What you need to do => Copy out each line of the entries below in which the string "align" appears.

The data =>
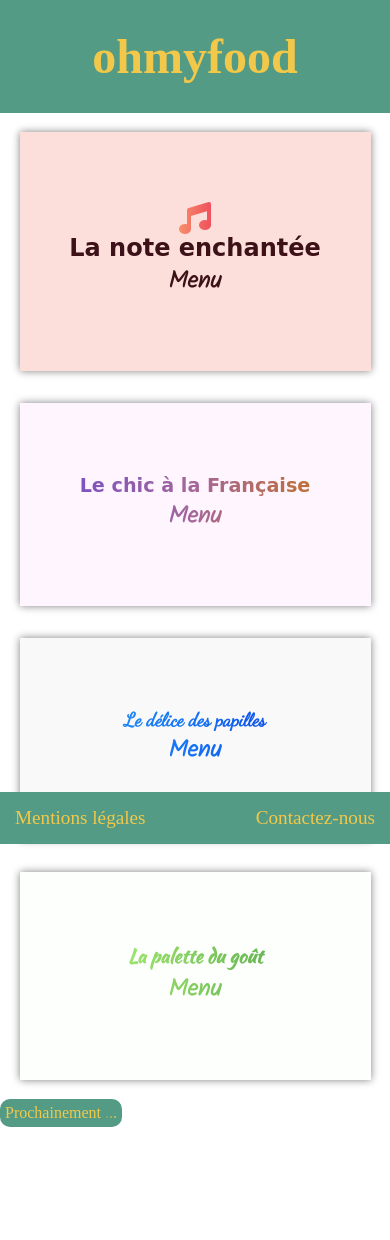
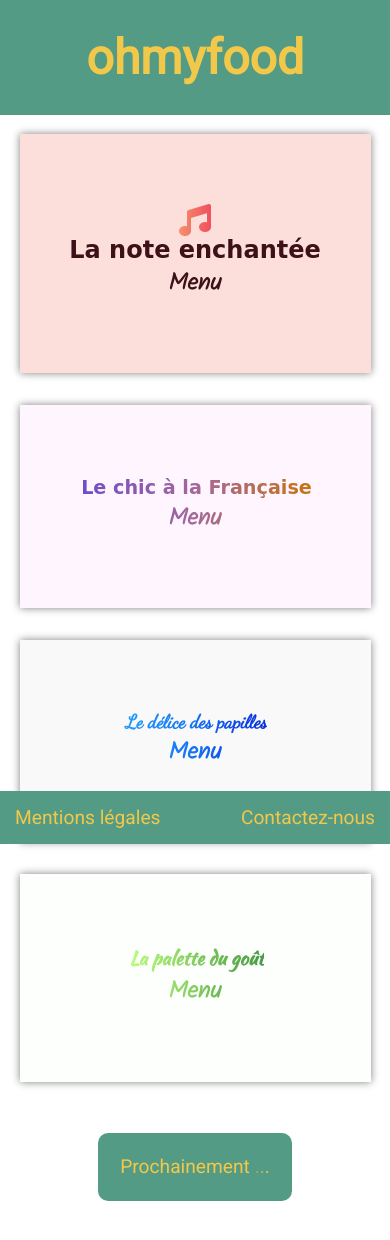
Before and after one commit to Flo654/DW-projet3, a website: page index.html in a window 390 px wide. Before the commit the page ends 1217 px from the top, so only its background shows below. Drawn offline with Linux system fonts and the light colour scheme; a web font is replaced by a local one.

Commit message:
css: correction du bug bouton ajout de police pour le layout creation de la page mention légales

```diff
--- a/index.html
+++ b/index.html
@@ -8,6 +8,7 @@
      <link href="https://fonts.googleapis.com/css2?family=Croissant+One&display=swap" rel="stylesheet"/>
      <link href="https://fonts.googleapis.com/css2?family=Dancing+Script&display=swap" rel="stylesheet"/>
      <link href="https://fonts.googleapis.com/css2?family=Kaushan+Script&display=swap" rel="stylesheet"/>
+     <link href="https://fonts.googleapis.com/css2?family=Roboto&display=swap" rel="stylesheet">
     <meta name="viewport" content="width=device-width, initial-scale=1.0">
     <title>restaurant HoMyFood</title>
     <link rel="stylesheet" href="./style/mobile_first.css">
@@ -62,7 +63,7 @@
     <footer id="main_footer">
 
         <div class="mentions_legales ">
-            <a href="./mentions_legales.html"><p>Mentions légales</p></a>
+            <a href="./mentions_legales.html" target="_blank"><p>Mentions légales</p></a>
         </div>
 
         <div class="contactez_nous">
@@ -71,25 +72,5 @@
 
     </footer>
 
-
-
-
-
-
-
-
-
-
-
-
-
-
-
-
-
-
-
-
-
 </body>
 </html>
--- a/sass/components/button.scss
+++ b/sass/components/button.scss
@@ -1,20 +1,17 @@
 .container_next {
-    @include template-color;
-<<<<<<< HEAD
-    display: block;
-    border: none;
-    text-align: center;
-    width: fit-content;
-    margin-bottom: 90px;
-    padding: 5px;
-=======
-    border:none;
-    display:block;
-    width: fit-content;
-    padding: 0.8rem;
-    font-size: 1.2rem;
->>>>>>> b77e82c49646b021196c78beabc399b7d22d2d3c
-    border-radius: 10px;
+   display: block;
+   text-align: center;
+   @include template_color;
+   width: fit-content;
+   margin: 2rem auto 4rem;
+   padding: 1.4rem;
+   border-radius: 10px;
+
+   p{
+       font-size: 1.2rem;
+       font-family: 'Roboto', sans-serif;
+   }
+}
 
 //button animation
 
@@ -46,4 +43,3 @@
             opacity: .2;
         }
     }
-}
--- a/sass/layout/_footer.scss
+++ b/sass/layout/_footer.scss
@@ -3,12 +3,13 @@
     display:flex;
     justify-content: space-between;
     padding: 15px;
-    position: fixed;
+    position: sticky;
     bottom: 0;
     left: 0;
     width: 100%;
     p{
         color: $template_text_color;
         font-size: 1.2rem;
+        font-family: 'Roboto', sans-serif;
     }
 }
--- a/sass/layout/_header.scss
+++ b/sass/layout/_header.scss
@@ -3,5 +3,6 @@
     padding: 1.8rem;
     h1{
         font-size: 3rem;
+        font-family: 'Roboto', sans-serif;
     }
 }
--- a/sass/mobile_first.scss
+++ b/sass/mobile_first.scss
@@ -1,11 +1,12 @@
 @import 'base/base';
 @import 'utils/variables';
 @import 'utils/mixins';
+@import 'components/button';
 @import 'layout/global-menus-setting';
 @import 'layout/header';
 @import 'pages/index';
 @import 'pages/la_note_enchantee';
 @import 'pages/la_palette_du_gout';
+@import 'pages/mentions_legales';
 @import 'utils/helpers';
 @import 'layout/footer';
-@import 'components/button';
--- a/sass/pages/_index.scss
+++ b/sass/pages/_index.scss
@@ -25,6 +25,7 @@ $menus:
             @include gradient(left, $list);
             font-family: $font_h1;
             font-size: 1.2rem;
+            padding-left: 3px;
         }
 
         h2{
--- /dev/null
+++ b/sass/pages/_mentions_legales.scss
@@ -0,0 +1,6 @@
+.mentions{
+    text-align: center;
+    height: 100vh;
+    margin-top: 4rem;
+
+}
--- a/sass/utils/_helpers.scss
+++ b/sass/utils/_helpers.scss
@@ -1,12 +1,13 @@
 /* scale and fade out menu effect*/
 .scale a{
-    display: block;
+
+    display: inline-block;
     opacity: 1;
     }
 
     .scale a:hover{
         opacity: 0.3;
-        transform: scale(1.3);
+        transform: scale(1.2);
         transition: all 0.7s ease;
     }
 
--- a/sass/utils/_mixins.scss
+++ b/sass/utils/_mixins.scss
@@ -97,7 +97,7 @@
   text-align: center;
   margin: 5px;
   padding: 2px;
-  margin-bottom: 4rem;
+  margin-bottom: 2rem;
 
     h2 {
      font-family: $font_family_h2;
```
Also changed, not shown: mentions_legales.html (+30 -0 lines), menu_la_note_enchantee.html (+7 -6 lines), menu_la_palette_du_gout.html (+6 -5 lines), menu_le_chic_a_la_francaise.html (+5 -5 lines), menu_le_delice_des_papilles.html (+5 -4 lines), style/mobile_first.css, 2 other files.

---

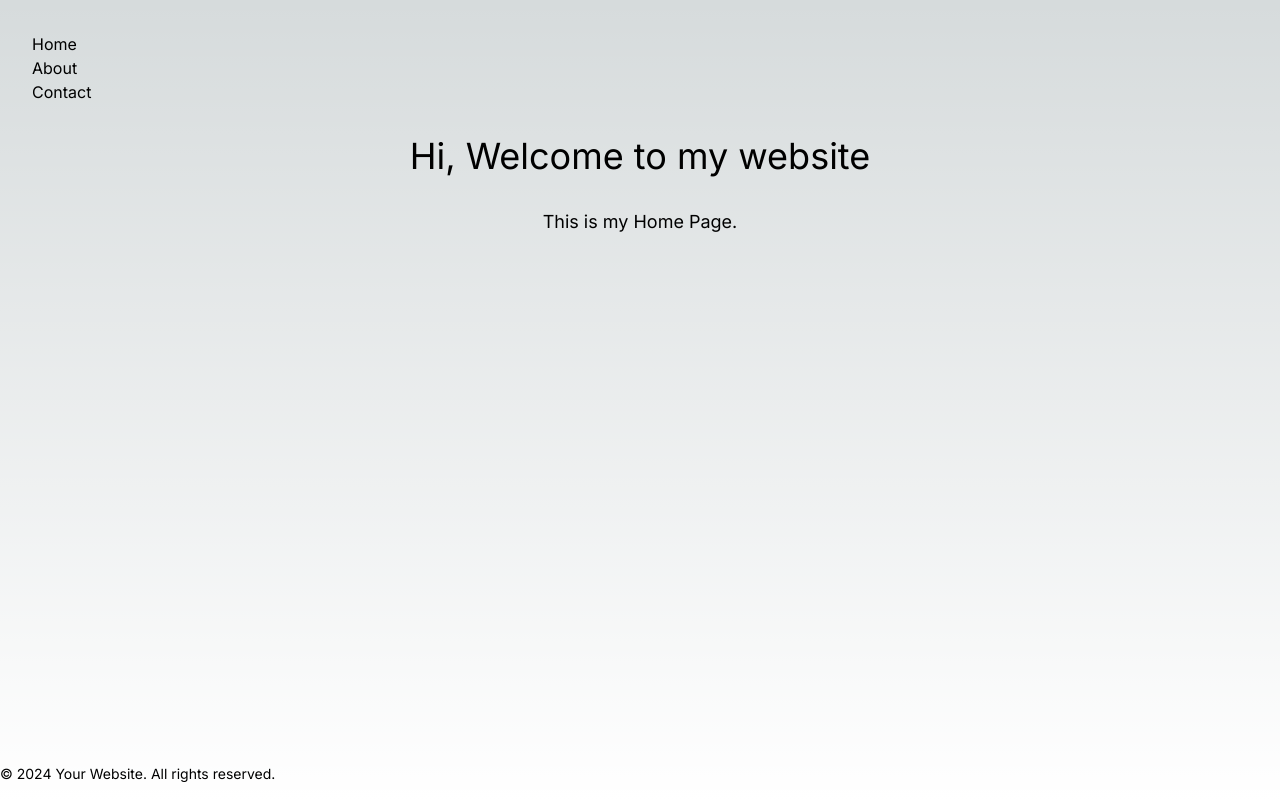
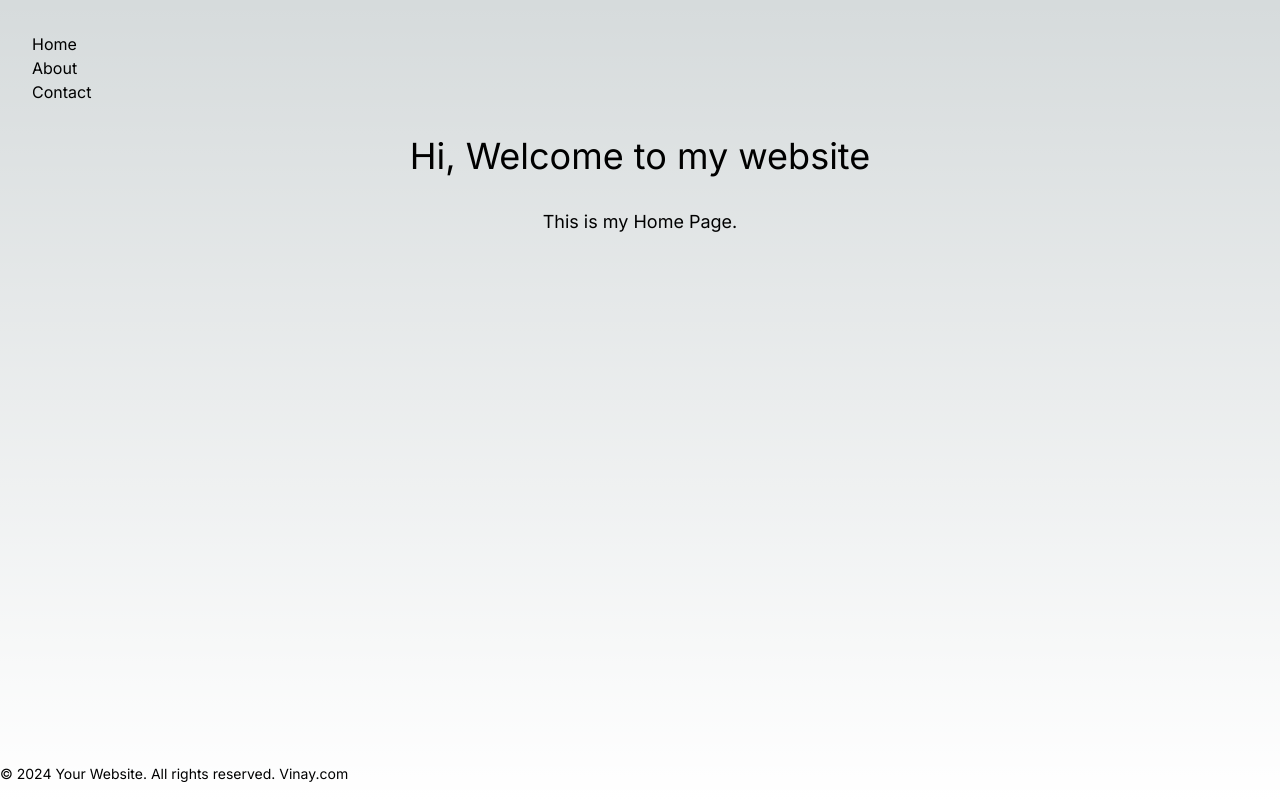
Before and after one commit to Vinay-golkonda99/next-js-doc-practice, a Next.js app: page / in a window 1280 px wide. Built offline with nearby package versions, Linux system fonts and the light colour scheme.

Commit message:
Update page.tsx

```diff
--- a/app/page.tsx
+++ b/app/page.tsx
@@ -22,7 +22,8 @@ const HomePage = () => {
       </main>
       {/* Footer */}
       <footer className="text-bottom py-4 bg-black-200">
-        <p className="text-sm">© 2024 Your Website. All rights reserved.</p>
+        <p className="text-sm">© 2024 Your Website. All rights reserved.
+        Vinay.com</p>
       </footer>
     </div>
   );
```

* * *

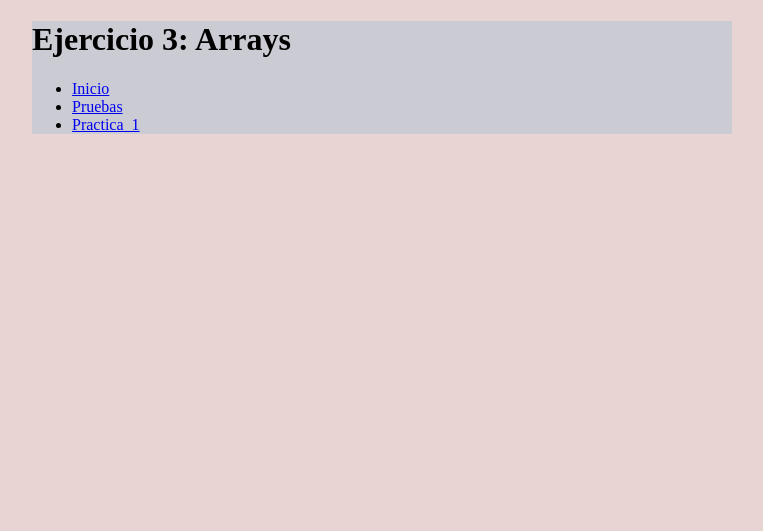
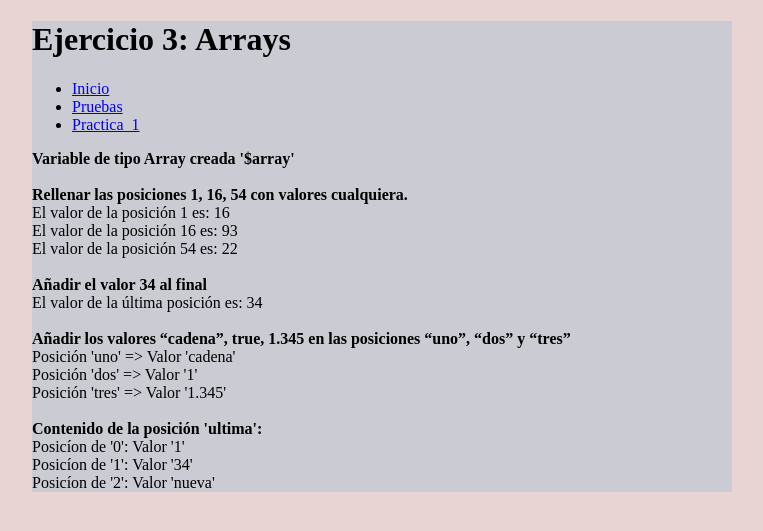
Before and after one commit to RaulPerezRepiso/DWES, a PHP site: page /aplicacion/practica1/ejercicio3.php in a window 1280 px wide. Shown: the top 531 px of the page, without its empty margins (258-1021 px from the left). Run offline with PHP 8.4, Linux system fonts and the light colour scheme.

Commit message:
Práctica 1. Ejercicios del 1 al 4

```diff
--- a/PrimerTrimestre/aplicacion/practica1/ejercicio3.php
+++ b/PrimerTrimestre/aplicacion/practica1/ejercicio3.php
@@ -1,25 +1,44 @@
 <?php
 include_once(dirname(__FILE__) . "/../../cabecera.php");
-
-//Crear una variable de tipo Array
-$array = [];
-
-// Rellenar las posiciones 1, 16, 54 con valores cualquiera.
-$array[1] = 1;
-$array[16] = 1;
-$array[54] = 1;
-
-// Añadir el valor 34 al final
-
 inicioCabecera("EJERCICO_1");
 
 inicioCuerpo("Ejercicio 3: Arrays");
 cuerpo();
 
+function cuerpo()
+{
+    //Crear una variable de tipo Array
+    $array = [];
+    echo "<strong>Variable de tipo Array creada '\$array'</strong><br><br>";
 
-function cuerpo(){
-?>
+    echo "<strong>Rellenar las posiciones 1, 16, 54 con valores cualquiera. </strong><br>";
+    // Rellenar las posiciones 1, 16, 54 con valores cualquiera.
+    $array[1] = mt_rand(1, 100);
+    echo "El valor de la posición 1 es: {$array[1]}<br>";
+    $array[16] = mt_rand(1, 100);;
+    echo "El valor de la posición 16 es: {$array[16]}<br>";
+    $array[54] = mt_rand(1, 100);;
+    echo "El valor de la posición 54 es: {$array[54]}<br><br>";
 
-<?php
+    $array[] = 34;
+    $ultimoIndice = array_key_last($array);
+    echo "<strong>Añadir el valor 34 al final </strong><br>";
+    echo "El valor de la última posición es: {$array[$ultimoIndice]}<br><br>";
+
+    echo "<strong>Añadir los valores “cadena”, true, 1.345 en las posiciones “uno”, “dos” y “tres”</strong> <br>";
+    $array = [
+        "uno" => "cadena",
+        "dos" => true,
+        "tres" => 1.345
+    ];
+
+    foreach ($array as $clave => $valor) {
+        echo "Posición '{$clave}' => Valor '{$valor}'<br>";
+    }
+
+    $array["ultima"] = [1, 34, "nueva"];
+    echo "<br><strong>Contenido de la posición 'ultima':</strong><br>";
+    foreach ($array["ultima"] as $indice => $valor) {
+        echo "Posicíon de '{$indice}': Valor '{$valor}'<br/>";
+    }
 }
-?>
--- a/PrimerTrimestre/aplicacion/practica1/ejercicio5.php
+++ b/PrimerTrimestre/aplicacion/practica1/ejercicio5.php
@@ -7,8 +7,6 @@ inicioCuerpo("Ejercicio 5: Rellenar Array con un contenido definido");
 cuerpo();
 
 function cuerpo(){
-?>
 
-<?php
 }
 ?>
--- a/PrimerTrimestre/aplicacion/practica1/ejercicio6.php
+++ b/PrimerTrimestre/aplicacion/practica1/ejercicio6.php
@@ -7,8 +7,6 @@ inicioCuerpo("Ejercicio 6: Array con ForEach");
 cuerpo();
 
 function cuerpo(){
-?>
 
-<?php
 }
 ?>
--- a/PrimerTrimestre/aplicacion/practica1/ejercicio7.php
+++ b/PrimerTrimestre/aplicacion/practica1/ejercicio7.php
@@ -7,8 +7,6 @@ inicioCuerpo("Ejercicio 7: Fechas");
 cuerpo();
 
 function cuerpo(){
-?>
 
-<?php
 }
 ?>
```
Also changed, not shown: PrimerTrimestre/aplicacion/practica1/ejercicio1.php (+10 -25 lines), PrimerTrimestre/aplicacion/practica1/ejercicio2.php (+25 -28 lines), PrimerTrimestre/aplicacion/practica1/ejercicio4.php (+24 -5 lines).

Answer for the task =>
-    text-align: center;
+   text-align: center;
+    text-align: center;
   text-align: center;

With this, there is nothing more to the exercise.